Posted on: May 02, 2017

In Sanderson v South Canterbury District Health Board [2017] NZERA Christchurch 37, the Employment Relations Authority has determined that being “on-call” constitutes “work”, which means the Minimum Wage Act will apply.  As such, these employees must be paid at a rate no less than the minimum wage for every hour that they are on-call.

This is a very important determination and is the first time that being on-call has been considered work in our employment jurisdiction.  Until now, case law in New Zealand regarding what constitutes work under the Minimum Wage Act has developed by what is known as the “sleepover cases”. These are cases where an employee stays overnight on the employer’s premises and remains available and responsible for duties, such as providing care for residents.

What constitutes work under section 6 of the Minimum Wage Act 1983

The factors to be considered when assessing what constitutes “work” were confirmed by the Court of Appeal in Idea Services Ltd v Dixon. [1]

 The three factors are:

  • The constraints placed on the freedom the employee would otherwise have, to do as she or he pleases;
  • The nature and extent of the responsibilities placed on the employee, and
  • The benefit to the employer of having the employee perform the role.

In Idea Services Ltd v Dixon the Court of Appeal stated:[2]
The greater the degree or extent to which each factor applied (i.e. the greater the constraints, the greater the responsibility, the greater the benefit to the employer), the more likely it was that the activity in question ought to be regarded as work….

The circumstances of this case

This determination involved six applicants who were employed as anaesthetic technicians by the South Canterbury District Health Board (“SCDHB”). The applicants were required to work on-call weekday nights and weekends, and were paid $4.04 per hour for each hour spent on-call.  In addition they were paid an overtime rate for any work performed if they were called in. If required to work while on-call, the applicants had to be able to report to work within 10 minutes of being called in.

The constraints placed on the applicants’ freedom

The applicants’ evidence was that constraints placed on their freedom because of the 10 minute reporting time were substantial and significant.  The reporting time required the applicants to be away from family for extended periods although family and friends could visit the applicants without restrictions being imposed by SCDHB. The applicants did not drink alcohol when on-call as they considered that it would not be professional and they needed to remain ready for work.
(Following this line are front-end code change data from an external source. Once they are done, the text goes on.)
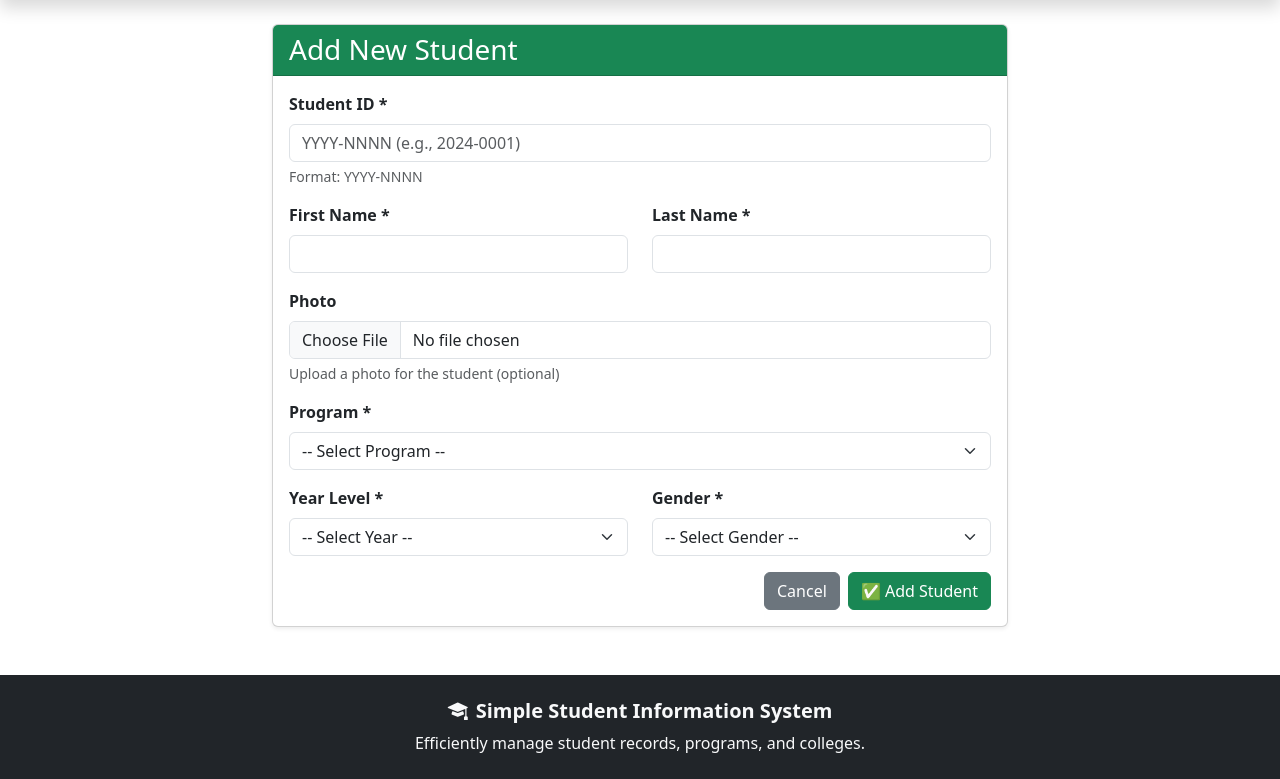
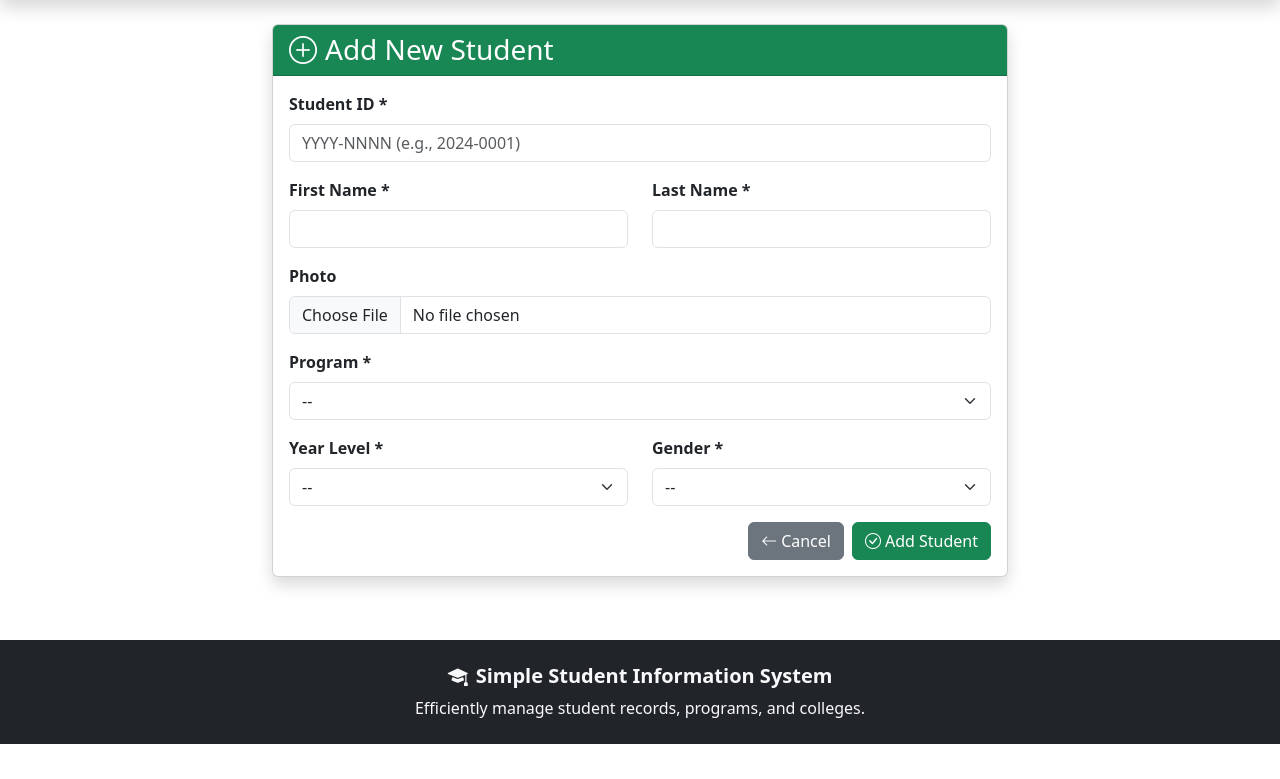
Before and after one commit to jeysu/ssis_proj, a Flask app: page /student/add in a window 1280 px wide. Shown: the part 56-835 px from the top of the page. After the commit the page ends 800 px from the top, so only its background shows below. Run offline with Flask 3, Linux system fonts and the light colour scheme; data that the repository does not hold is empty.

Commit message:
changed add student form

```diff
--- a/app/templates/student/add.html
+++ b/app/templates/student/add.html
@@ -5,9 +5,11 @@
 {% block content %}
 <div class="row justify-content-center">
     <div class="col-md-8">
-        <div class="card shadow-sm">
+        <div class="card shadow">
             <div class="card-header bg-success text-white">
-                <h3 class="mb-0">Add New Student</h3>
+                <h3 class="mb-0">
+                    <i class="bi bi-plus-circle me-2"></i>Add New Student
+                </h3>
             </div>
             <div class="card-body">
                 <form method="POST" enctype="multipart/form-data">
@@ -20,7 +22,6 @@
                                pattern="\d{4}-\d{4}"
                                placeholder="YYYY-NNNN (e.g., 2024-0001)"
                                required>
-                        <div class="form-text">Format: YYYY-NNNN</div>
                     </div>
 
                     <div class="row">
@@ -50,13 +51,12 @@
                                id="photo"
                                name="photo"
                                accept="image/*">
-                        <div class="form-text">Upload a photo for the student (optional)</div>
                     </div>
 
                     <div class="mb-3">
                         <label for="course_code" class="form-label fw-bold">Program *</label>
                         <select class="form-select" id="course_code" name="course_code" required>
-                            <option value="">-- Select Program --</option>
+                            <option value="">--</option>
                             {% for program in programs %}
                             <option value="{{ program[0] }}">{{ program[1] }}</option>
                             {% endfor %}
@@ -67,7 +67,7 @@
                         <div class="col-md-6 mb-3">
                             <label for="year" class="form-label fw-bold">Year Level *</label>
                             <select class="form-select" id="year" name="year" required>
-                                <option value="">-- Select Year --</option>
+                                <option value="">--</option>
                                 <option value="1">1st Year</option>
                                 <option value="2">2nd Year</option>
                                 <option value="3">3rd Year</option>
@@ -79,7 +79,7 @@
                         <div class="col-md-6 mb-3">
                             <label for="gender" class="form-label fw-bold">Gender *</label>
                             <select class="form-select" id="gender" name="gender" required>
-                                <option value="">-- Select Gender --</option>
+                                <option value="">--</option>
                                 <option value="Male">Male</option>
                                 <option value="Female">Female</option>
                                 <option value="Other">Other</option>
@@ -89,10 +89,10 @@
 
                     <div class="d-grid gap-2 d-md-flex justify-content-md-end">
                         <a href="{{ url_for('student.index') }}" class="btn btn-secondary">
-                            Cancel
+                            <i class="bi bi-arrow-left me-1"></i>Cancel
                         </a>
                         <button type="submit" class="btn btn-success">
-                            ✅ Add Student
+                            <i class="bi bi-check-circle me-1"></i>Add Student
                         </button>
                     </div>
                 </form>
```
The Authority accepted that they could not carry on their normal family activities or socialise in the normal way while on-call. The activities they did undertake most often were of a limited nature such as watching a DVD, television, reading or use of technology.

Because of the requirement to report within 10 minutes of being called in, the Authority considered that the time on-call is much less the applicants own in those circumstances, and therefore regarded that the constraints on the applicants’ freedom to do as they please while on call were “substantial and significant in the circumstances”.

The nature and extent of responsibilities placed on the employee

The Authority considered that the facts of this matter were different to that in Idea Services with Mr Dickson. However, what the Authority found similar, was the responsibility for the anaesthetic technicians to be alert and remain vigilant so as to be able to report within a very limited time frame if called on.  Meeting the required report time of 10 minutes ready to work is a very important responsibility in the context of the 24/7 operation of the hospital. It limits what the applicants can do during the day and if awoken from sleep then they are responsible for getting themselves ready for reporting to work, dressing and attending to ablutions within that time. Ten minutes is not an immediate response but it requires a state of readiness for response during the time spent on-call that a longer period of time would not. The call outs were unpredictable and not able to be controlled or limited.

The Authority therefore found that the nature and extent of responsibilities placed on the applicants on call to be ready for work and to report to work within 10 minutes were “significant in the circumstances”.

Benefit to the employer of having the employee assume the role in question

The Authority found that there was a benefit to SCDHB as the volume did not warrant having the theatre rostered 24/7.  Having anaesthetic technicians on-call and available to report within 10 minutes enabled an acute emergency situation to be dealt with outside of normal hours.  The Authority also found that the report time of 10 minutes was clearly important and critical. There was therefore a considerable benefit in having the anaesthetic technicians assume the on-call role on that basis.


When the Authority assessed the factors approved by the Court of Appeal in Idea Services, it determined that all three applied to a significant degree and therefore found in the circumstances of this case that the time spent on-call should be regarded as work.

It should be noted that a significant factor in this matter was the requirement that the applicants, if called on, report within 10 minutes. As a result, they were subject to greater constraints because in order to meet the report time they had to stay away from their families. While we think this determination will be clearly distinguishable from most typical on-call work arrangements, it is important that your on-call arrangements are reviewed and your risks in this area are assessed.  If you have any doubt, give us a call and we can work through these tests and apply them to the unique circumstances of your organisation.

To read the Authority’s determination click here

[1] Idea Services Ltd v Dixon [2011] NZCA 14 at [7].

[2] At [8].


This article, and any information contained on our website is necessarily brief and general in nature, and should not be substituted for professional advice. You should always seek professional advice before taking any action in relation to the matters addressed.